The Basic Education Department has set itself a deadline to eradicate pit toilets in schools. File Picture: Dumisani Dube

The Basic Education Department has set itself a deadline to eradicate pit toilets in schools. File Picture: Dumisani Dube

Published Dec 21, 2020


Johannesburg - The Basic Education Department has set itself a deadline to eradicate pit toilets in schools.
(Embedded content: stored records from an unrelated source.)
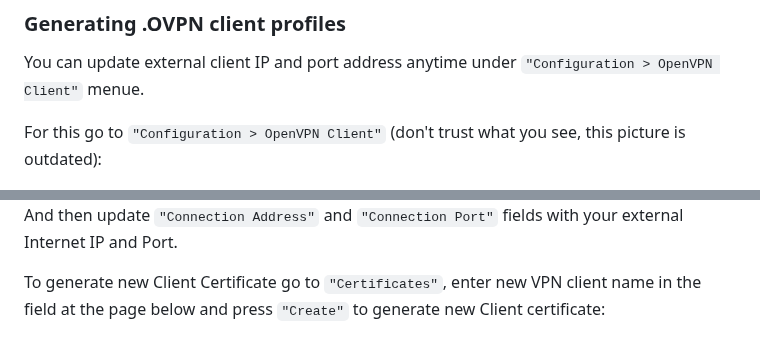
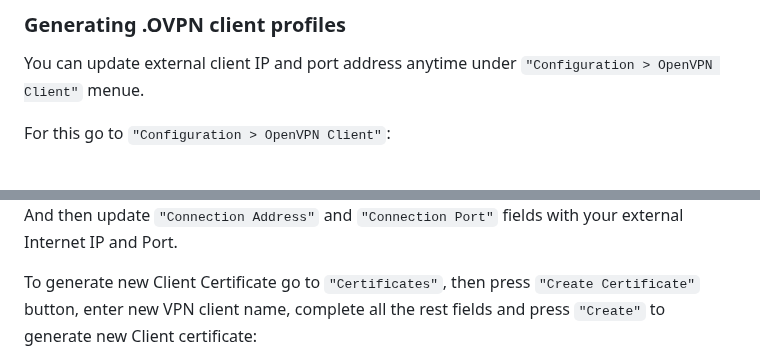
Before and after one commit to d3vilh/openvpn-ui, a Markdown page: README.md, 2 parts joined by grey strips. GitHub-like rendering.

```diff
--- a/README.md
+++ b/README.md
@@ -563,13 +563,13 @@ All the Server and Client configuration located in Docker volume and can be ease
 
 You can update external client IP and port address anytime under `"Configuration > OpenVPN Client"` menue.
 
-For this go to `"Configuration > OpenVPN Client"` (don't trust what you see, this picture is outdated):
+For this go to `"Configuration > OpenVPN Client"`:
 
 <img src="https://github.com/d3vilh/openvpn-ui/blob/main/docs/images/OpenVPN-UI-ext_serv_ip1.png" alt="Configuration > Settings" width="350" border="1" />
 
 And then update `"Connection Address"` and `"Connection Port"` fields with your external Internet IP and Port.
 
-To generate new Client Certificate go to `"Certificates"`, enter new VPN client name in the field at the page below and press `"Create"` to generate new Client certificate:
+To generate new Client Certificate go to `"Certificates"`, then press `"Create Certificate"` button, enter new VPN client name, complete all the rest fields and press `"Create"` to generate new Client certificate:
 
 <img src="https://github.com/d3vilh/openvpn-ui/blob/main/docs/images/OpenVPN-UI-ext_serv_ip2.png" alt="Server Address" width="350" border="1" />  <img src="https://github.com/d3vilh/openvpn-ui/blob/main/docs/images/OpenVPN-UI-New_Client.png" alt="Create Certificate" width="350" border="1" />
 
```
Minister Angie Motshekga was replying to a written question in Parliament.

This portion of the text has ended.